When did Librarians get so angry?
I love how BBC.com revealed the news, “A librarian at a primary school in the US state of Massachusetts has rejected a donation of books from First Lady Melania Trump.” The short answer is, if people reject your gift, never give them another one.
Rude: offensively impolite or ill-mannered
The Rules For Accepting a Gift
- Accept gift.
- Say thank you.
- If you don’t appreciate or like the gift, handle your business quietly and without letting the person know. Give the gift to someone else. Return the gift to the store. Or put the gift on a shelf or in a drawer and forget about it.
Advice For The First Lady or Anyone Else Offering a Book
“I wish she had talked to a librarian first,” Roger Sutton, editor in chief of The Horn Book Blog
Roger Sutton applauds the rejection of the books, saying,”…libraries don’t need books. They need money.”
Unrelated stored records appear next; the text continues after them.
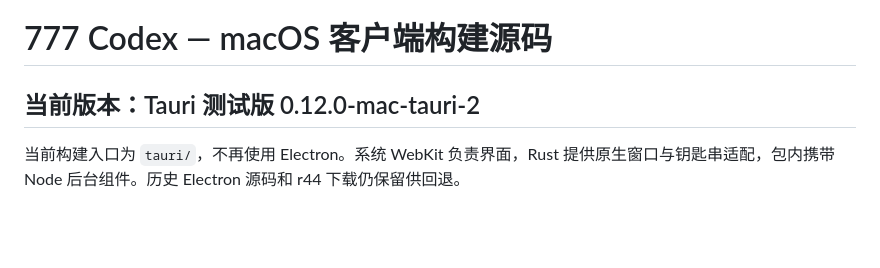
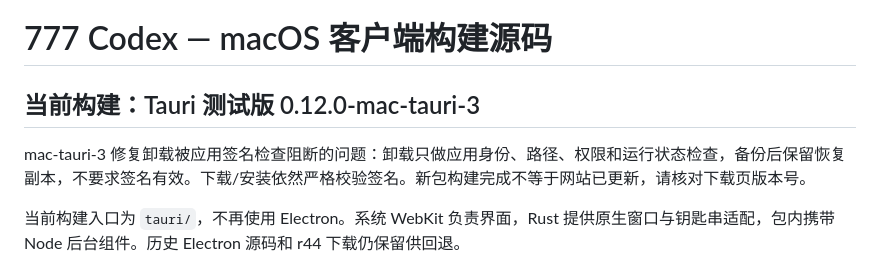
Before and after one commit to chenchen-777/777codex-build, a Markdown page: README.md, the part around the change. GitHub-like rendering; blank space fills up the shorter version.

Commit message:
Document Mac uninstall signature hotfix

```diff
--- a/README.md
+++ b/README.md
@@ -1,6 +1,8 @@
 # 777 Codex — macOS 客户端构建源码
 
-## 当前版本：Tauri 测试版 0.12.0-mac-tauri-2
+## 当前构建：Tauri 测试版 0.12.0-mac-tauri-3
+
+mac-tauri-3 修复卸载被应用签名检查阻断的问题：卸载只做应用身份、路径、权限和运行状态检查，备份后保留恢复副本，不要求签名有效。下载/安装依然严格校验签名。新包构建完成不等于网站已更新，请核对下载页版本号。
 
 当前构建入口为 `tauri/`，不再使用 Electron。系统 WebKit 负责界面，Rust 提供原生窗口与钥匙串适配，包内携带 Node 后台组件。历史 Electron 源码和 r44 下载仍保留供回退。
 
```
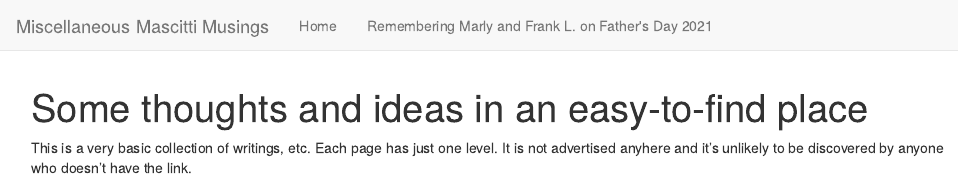
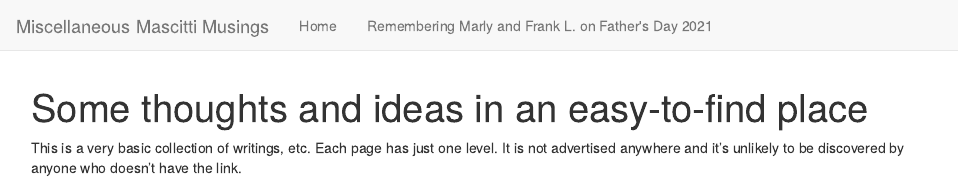
Before and after one commit to evanmascitti/misc-mascitti-musings, an R Markdown document (index.Rmd): the page in a window 1100 px wide, from its top. Rendered offline with R 4.5, knitr and Pandoc, with nearby package versions.

Commit message:
re-built site

```diff
--- a/index.Rmd
+++ b/index.Rmd
@@ -2,4 +2,4 @@
 title: "Some thoughts and ideas in an easy-to-find place"
 ---
 
-This is a very basic collection of writings, etc. Each page has just one level. It is not advertised anyhere and it's unlikely to be discovered by anyone who doesn't have the link.
+This is a very basic collection of writings, etc. Each page has just one level. It is not advertised anywhere and it's unlikely to be discovered by anyone who doesn't have the link.
```
Also changed, not shown: 26 other files.
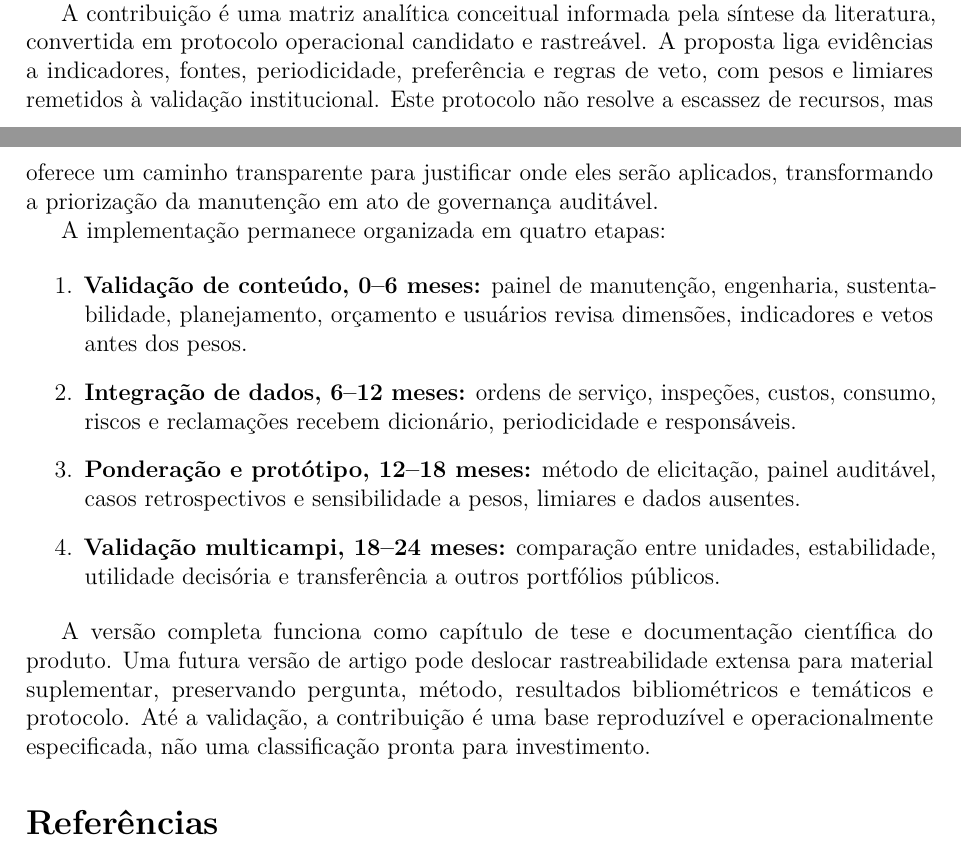
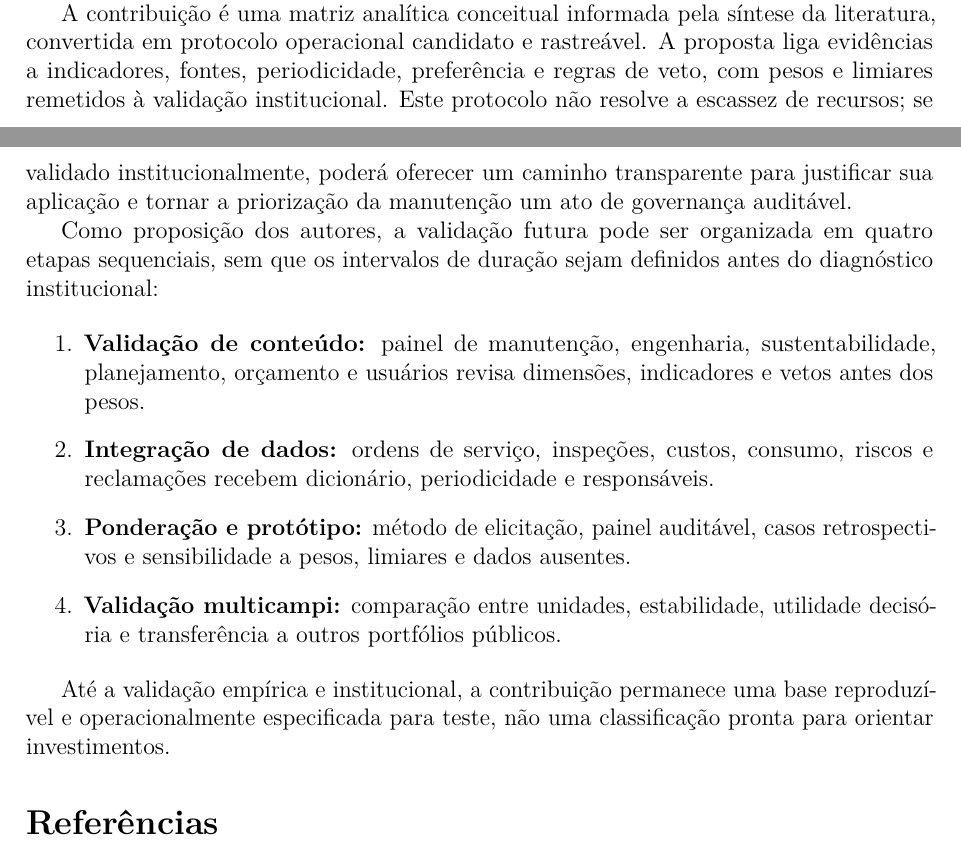
Before and after one commit to adinailson88/NOVA-revisao-bibliografica, a LaTeX document (latex-artigo/main.tex, which reads latex-artigo/sections/10_consideracoes.tex): two parts of pages 27 and 28 of 32, joined at a grey line, cut so that both start at the same text. Compiled offline with pdfLaTeX.

Commit message:
text: tornar conclusao mais cientifica e nao prescritiva [skip ci]

```diff
--- a/latex-artigo/sections/10_consideracoes.tex
+++ b/latex-artigo/sections/10_consideracoes.tex
@@ -5,15 +5,15 @@ A pergunta central foi respondida em três níveis. O mapeamento bibliométrico
 
 Foram identificadas seis dimensões, 15 critérios e abordagens decisórias heterogêneas. Estruturas genéricas, BIM e apoio à decisão foram mais frequentes que métodos multicritério nomeados; aprendizado de máquina, tema da busca de sensibilidade, cresceu de nove para 26 registros, mas sua presença documental não substitui validação de desempenho nem indica maturidade institucional de adoção. Em resposta à RQ6, entre os 17 registros incorporados, dez têm como função predominante previsão ou previsão com otimização, dois diagnóstico e classificação e cinco síntese ou integração tecnológica. Nenhum demonstrou a cadeia completa entre modelo treinado, validação externa, ponderação multicritério, vetos e decisão pública auditável. Edificações genéricas e portfólios predominaram; universidades, \textit{campus} e edifícios públicos foram menos frequentes, e 12 registros apresentaram lacunas específicas para instituições públicas de ensino superior. ODS apareceu em um registro e ESG não apareceu nos campos auditados, embora componentes substantivos fossem recorrentes \parencite{masmoudi_ahptopsis_2026,ramantswana_esgfm_2026}.
 
-A contribuição é uma matriz analítica conceitual informada pela síntese da literatura, convertida em protocolo operacional candidato e rastreável. A proposta liga evidências a indicadores, fontes, periodicidade, preferência e regras de veto, com pesos e limiares remetidos à validação institucional. Este protocolo não resolve a escassez de recursos, mas oferece um caminho transparente para justificar onde eles serão aplicados, transformando a priorização da manutenção em ato de governança auditável.
+A contribuição é uma matriz analítica conceitual informada pela síntese da literatura, convertida em protocolo operacional candidato e rastreável. A proposta liga evidências a indicadores, fontes, periodicidade, preferência e regras de veto, com pesos e limiares remetidos à validação institucional. Este protocolo não resolve a escassez de recursos; se validado institucionalmente, poderá oferecer um caminho transparente para justificar sua aplicação e tornar a priorização da manutenção um ato de governança auditável.
 
-A implementação permanece organizada em quatro etapas:
+Como proposição dos autores, a validação futura pode ser organizada em quatro etapas sequenciais, sem que os intervalos de duração sejam definidos antes do diagnóstico institucional:
 
 \begin{enumerate}
-\item \textbf{Validação de conteúdo, 0--6 meses:} painel de manutenção, engenharia, sustentabilidade, planejamento, orçamento e usuários revisa dimensões, indicadores e vetos antes dos pesos.
-\item \textbf{Integração de dados, 6--12 meses:} ordens de serviço, inspeções, custos, consumo, riscos e reclamações recebem dicionário, periodicidade e responsáveis.
-\item \textbf{Ponderação e protótipo, 12--18 meses:} método de elicitação, painel auditável, casos retrospectivos e sensibilidade a pesos, limiares e dados ausentes.
-\item \textbf{Validação multicampi, 18--24 meses:} comparação entre unidades, estabilidade, utilidade decisória e transferência a outros portfólios públicos.
+\item \textbf{Validação de conteúdo:} painel de manutenção, engenharia, sustentabilidade, planejamento, orçamento e usuários revisa dimensões, indicadores e vetos antes dos pesos.
+\item \textbf{Integração de dados:} ordens de serviço, inspeções, custos, consumo, riscos e reclamações recebem dicionário, periodicidade e responsáveis.
+\item \textbf{Ponderação e protótipo:} método de elicitação, painel auditável, casos retrospectivos e sensibilidade a pesos, limiares e dados ausentes.
+\item \textbf{Validação multicampi:} comparação entre unidades, estabilidade, utilidade decisória e transferência a outros portfólios públicos.
 \end{enumerate}
 
-A versão completa funciona como capítulo de tese e documentação científica do produto. Uma futura versão de artigo pode deslocar rastreabilidade extensa para material suplementar, preservando pergunta, método, resultados bibliométricos e temáticos e protocolo. Até a validação, a contribuição é uma base reproduzível e operacionalmente especificada, não uma classificação pronta para investimento.
+Até a validação empírica e institucional, a contribuição permanece uma base reproduzível e operacionalmente especificada para teste, não uma classificação pronta para orientar investimentos.
```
Well, ten (10) Dr. Seuss books at $20 each for new hardcover editions equals $200. I suppose if Melania Trump dropped a cheque for $200 bucks in a card with an encouraging message and mailed it, librarians would reject it for being a paltry sum. It’s just not enough! And besides that, send it to someone who needs it, not me.
It was just a gift, not a line item on the budget.
Abashed: cause to feel embarrassed, disconcerted, or ashamed.
In the following paragraph from a blog post written by Robert Sutton, he explains why the Chicago Public Library Commissioner was “caused to feel embarrassed, disconcerted or ashamed”.
“I remember when the then-commissioner of the Chicago Public Library (not a librarian himself) was just thrilled to pieces with a gift from the Baha’i Temple in Wilmette of a very fancily-bound, completely inappropriate for circulation, gift edition of Baha’i teachings, one copy for every branch. The commissioner was completely abashed when we librarians told him that we would select our own books. Thanks, but no thanks. All libraries have policies for accepting gifts, and mainly those policies are in place to prevent your old National Geographics and drool-glazed baby books from getting anywhere near their shelves.” Robert Sutton recollecting another time he rejected a book donation.
In a comment, Anne Clasper disagrees with the no-donation position saying,
“Dear Roger, I am sorry, but you are wrong. The local public library does need, and loves to receive book donations. We don’t care what kind of worn-out, out-dated, old-fashioned items we receive. Dr. Seuss sells like crazy. When our patrons donate books to us, we always say, “Thank you! We will look at your books and if we cannot add them to our collection, we will add them to the semi-annual book sale run by our fantastic Friends of the Library group. The money they raise supports our programming.” Quite often, the local population may not have money to support the library, but donated books do the trick too, and we value these donations highly.
Well said, Anne. But, probably you’re not a real librarian. And never apologize before saying someone is wrong. Because you have nothing to be sorry about. And neither does the First Lady, Melania Trump.
“To turn the gesture of sending young students some books, into something divisive, is unfortunate.” First Lady Melania Trump’s office source
DramaGuru Smash: Mixed Martial Arts (MMA) For Your Mouth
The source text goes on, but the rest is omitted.